====== Records provided ======

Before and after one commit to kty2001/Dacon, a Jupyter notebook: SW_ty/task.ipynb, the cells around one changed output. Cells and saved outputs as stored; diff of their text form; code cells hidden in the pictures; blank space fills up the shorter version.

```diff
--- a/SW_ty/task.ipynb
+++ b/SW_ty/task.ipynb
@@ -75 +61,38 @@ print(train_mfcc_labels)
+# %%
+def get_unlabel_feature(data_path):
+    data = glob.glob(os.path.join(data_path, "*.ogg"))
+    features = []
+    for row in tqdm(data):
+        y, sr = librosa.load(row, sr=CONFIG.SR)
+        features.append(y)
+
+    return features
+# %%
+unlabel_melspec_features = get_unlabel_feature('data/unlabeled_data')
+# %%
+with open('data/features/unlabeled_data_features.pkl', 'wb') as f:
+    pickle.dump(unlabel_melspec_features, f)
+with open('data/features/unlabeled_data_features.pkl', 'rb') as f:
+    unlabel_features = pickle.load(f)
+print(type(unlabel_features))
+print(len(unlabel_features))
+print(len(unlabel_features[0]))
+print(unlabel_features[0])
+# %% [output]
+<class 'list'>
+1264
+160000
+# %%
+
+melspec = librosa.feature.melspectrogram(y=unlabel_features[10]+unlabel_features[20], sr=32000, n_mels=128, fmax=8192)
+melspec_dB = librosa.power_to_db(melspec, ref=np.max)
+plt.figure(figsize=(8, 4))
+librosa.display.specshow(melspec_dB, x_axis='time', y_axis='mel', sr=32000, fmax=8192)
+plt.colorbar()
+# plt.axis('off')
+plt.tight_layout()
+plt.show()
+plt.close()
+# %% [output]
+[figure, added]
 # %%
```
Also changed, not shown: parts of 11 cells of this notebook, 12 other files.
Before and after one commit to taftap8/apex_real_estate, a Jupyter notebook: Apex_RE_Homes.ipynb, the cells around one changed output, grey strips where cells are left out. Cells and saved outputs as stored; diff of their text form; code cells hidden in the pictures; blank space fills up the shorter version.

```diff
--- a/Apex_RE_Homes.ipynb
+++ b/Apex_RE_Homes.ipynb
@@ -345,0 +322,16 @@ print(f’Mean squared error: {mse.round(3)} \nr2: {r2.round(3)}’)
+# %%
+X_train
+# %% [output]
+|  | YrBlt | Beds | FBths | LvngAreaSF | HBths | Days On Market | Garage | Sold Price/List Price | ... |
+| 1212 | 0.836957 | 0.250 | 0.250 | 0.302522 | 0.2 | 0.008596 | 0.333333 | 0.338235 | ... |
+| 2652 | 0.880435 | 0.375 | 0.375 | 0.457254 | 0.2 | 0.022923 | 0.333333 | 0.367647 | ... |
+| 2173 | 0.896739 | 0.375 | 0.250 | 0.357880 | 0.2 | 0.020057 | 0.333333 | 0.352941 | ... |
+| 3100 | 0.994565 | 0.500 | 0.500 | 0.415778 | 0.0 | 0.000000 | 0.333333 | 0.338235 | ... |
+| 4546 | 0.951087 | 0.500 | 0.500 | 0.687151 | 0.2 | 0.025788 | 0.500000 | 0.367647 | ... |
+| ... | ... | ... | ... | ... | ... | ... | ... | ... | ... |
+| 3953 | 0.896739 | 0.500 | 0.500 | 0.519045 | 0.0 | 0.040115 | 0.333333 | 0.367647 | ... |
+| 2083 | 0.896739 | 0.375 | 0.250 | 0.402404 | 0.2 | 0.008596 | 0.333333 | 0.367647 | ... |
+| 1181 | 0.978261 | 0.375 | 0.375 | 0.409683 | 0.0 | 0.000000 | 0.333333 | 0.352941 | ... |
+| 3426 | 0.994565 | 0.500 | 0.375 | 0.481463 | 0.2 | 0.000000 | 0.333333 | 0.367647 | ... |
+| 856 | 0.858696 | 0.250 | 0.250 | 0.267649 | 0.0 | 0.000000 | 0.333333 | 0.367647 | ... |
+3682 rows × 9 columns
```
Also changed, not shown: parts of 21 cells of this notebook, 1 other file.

======

Lines that contain "print" are the result; find them in the entries above and copy each one.

@@ -75 +61,38 @@ print(train_mfcc_labels)
+print(type(unlabel_features))
+print(len(unlabel_features))
+print(len(unlabel_features[0]))
+print(unlabel_features[0])
@@ -345,0 +322,16 @@ print(f’Mean squared error: {mse.round(3)} \nr2: {r2.round(3)}’)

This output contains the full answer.